Megan Morris Digging up the past: A paper published by Dr Rebecca Ackermann and an American colleague could well open up some fresh debates in evolutionary thinking. Photo by KM Ackermann.
Results reveal genetic differences between Neandertals and modern humans, and suggest some interbreeding An international research team has sequenced the Neandertal genome, using pill-sized samples of bone powder from three Neandertal bones found in a cave in Croatia. The results appeared in the 7 May issue of the journal Science, which is published by AAAS, the nonprofit science society.

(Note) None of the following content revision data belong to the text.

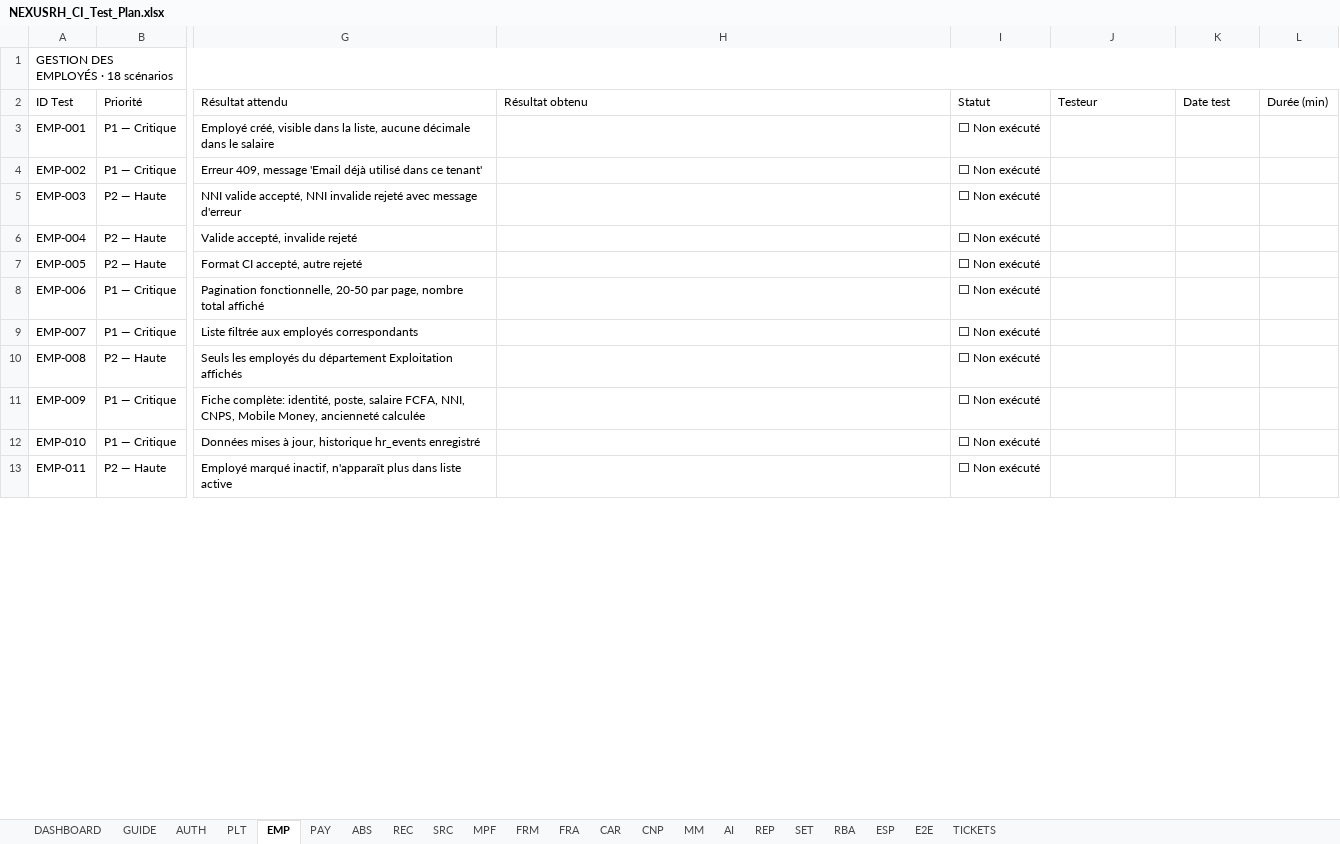
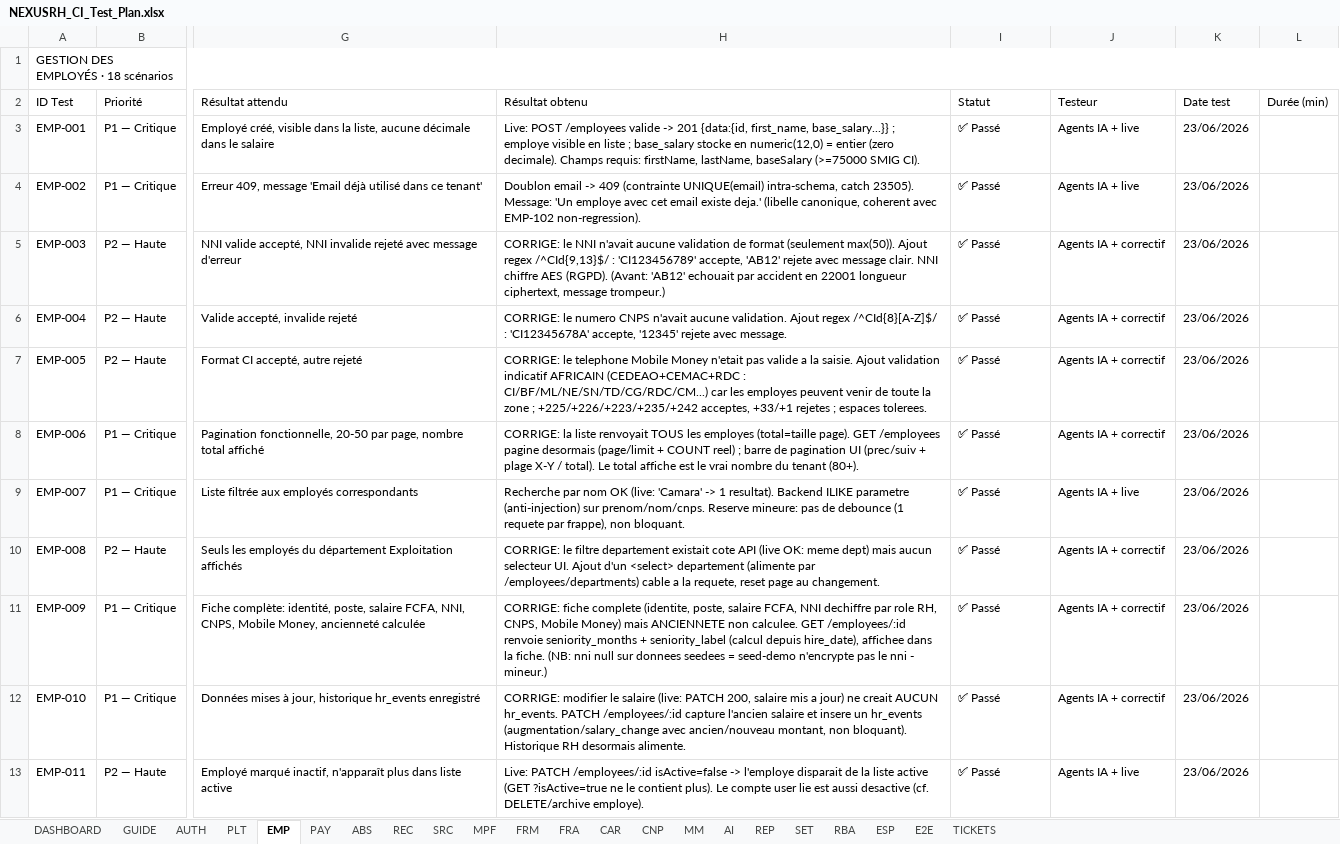
Before and after one commit to Couldevlop/nexusrh, an Excel workbook: NEXUSRH_CI_Test_Plan.xlsx, sheet EMP, drawn as a sheet; only a part is shown, gaps mark what is left out; values as stored, in another font and other column widths than the file's, no cell formats; conditional formats not drawn; the diff covers the shown part only; the diff names each change by its address in the sheet, - before the commit and + after, or states it on an @@ line.

```diff
--- a/NEXUSRH_CI_Test_Plan.xlsx (sheet EMP)
+++ b/NEXUSRH_CI_Test_Plan.xlsx (sheet EMP)
-H3 (Résultat obtenu): (empty)
+H3 (Résultat obtenu): Live: POST /employees valide -> 201 {data:{id, first_name, base_salary...}} ; employe visible en liste ; base_salary stocke en numeric(12,0) = entier (zero decimale). Champs requis: firstName, lastName, baseSalary (>=75000 SMIG CI).
-I3:I13 (Statut): ⬜ Non exécuté
+I3:I13 (Statut): ✅ Passé
-J3:J4 (Testeur): (empty)
+J3:J4 (Testeur): Agents IA + live
-K3:K13 (Date test): (empty)
+K3:K13 (Date test): 23/06/2026
-H4 (Résultat obtenu): (empty)
+H4 (Résultat obtenu): Doublon email -> 409 (contrainte UNIQUE(email) intra-schema, catch 23505). Message: 'Un employe avec cet email existe deja.' (libelle canonique, coherent avec EMP-102 non-regression).
-H5 (Résultat obtenu): (empty)
+H5 (Résultat obtenu): CORRIGE: le NNI n'avait aucune validation de format (seulement max(50)). Ajout regex /^CId{9,13}$/ : 'CI123456789' accepte, 'AB12' rejete avec message clair. NNI chiffre AES (RGPD). (Avant: 'AB12' echouait par accident en 22001 longueur ciphertext, message trompeur.)
-J5:J8 (Testeur): (empty)
+J5:J8 (Testeur): Agents IA + correctif
-H6 (Résultat obtenu): (empty)
+H6 (Résultat obtenu): CORRIGE: le numero CNPS n'avait aucune validation. Ajout regex /^CId{8}[A-Z]$/ : 'CI12345678A' accepte, '12345' rejete avec message.
-H7 (Résultat obtenu): (empty)
+H7 (Résultat obtenu): CORRIGE: le telephone Mobile Money n'etait pas valide a la saisie. Ajout validation indicatif AFRICAIN (CEDEAO+CEMAC+RDC : CI/BF/ML/NE/SN/TD/CG/RDC/CM...) car les employes peuvent venir de toute la zone ; +225/+226/+223/+235/+242 acceptes, +33/+1 rejetes ; espaces tolerees.
-H8 (Résultat obtenu): (empty)
+H8 (Résultat obtenu): CORRIGE: la liste renvoyait TOUS les employes (total=taille page). GET /employees pagine desormais (page/limit + COUNT reel) ; barre de pagination UI (prec/suiv + plage X-Y / total). Le total affiche est le vrai nombre du tenant (80+).
-H9 (Résultat obtenu): (empty)
+H9 (Résultat obtenu): Recherche par nom OK (live: 'Camara' -> 1 resultat). Backend ILIKE parametre (anti-injection) sur prenom/nom/cnps. Reserve mineure: pas de debounce (1 requete par frappe), non bloquant.
-J9 (Testeur): (empty)
+J9 (Testeur): Agents IA + live
-H10 (Résultat obtenu): (empty)
+H10 (Résultat obtenu): CORRIGE: le filtre departement existait cote API (live OK: meme dept) mais aucun selecteur UI. Ajout d'un <select> departement (alimente par /employees/departments) cable a la requete, reset page au changement.
-J10:J12 (Testeur): (empty)
+J10:J12 (Testeur): Agents IA + correctif
-H11 (Résultat obtenu): (empty)
+H11 (Résultat obtenu): CORRIGE: fiche complete (identite, poste, salaire FCFA, NNI dechiffre par role RH, CNPS, Mobile Money) mais ANCIENNETE non calculee. GET /employees/:id renvoie seniority_months + seniority_label (calcul depuis hire_date), affichee dans la fiche. (NB: nni null sur donnees seedees = seed-demo n'encrypte pas le nni - mineur.)
-H12 (Résultat obtenu): (empty)
+H12 (Résultat obtenu): CORRIGE: modifier le salaire (live: PATCH 200, salaire mis a jour) ne creait AUCUN hr_events. PATCH /employees/:id capture l'ancien salaire et insere un hr_events (augmentation/salary_change avec ancien/nouveau montant, non bloquant). Historique RH desormais alimente.
-H13 (Résultat obtenu): (empty)
+H13 (Résultat obtenu): Live: PATCH /employees/:id isActive=false -> l'employe disparait de la liste active (GET ?isActive=true ne le contient plus). Le compte user lie est aussi desactive (cf. DELETE/archive employe).
-J13 (Testeur): (empty)
+J13 (Testeur): Agents IA + live
```
Also changed, not shown: 3 added rows and 28 edited cells elsewhere in this sheet, sheet PAY, sheet PLT, sheet REC, sheet AUTH, sheet ABS, sheet CNP, 8 more sheets, cell formats.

Izelle Theunissen, MRC News Genes reveal more than whether you were going to have a crooked nose or curly hair. They can also spill the beans about where your ancestors come from. Dr Himla Soodyall of the MRC 's Human Genomic Diversity and Disease Research Unit tells more about the origins of the Lemba. The Lemba (or Remba, as they are known in Zimbabwe) is a group of Bantu-speakers who tell a fascinating account of their ancestry. Now genetic techniques pioneered by Dr Soodyall and her team bear their legends out.
Humans have pondered their origins for as long as they have existed. The most direct account of our past is inferred from the fossil record. Skeletal remains have been instrumental in establishing the evolution of human ancestors in Africa, and they have also provided important information about the evolution of modern Homo sapiens.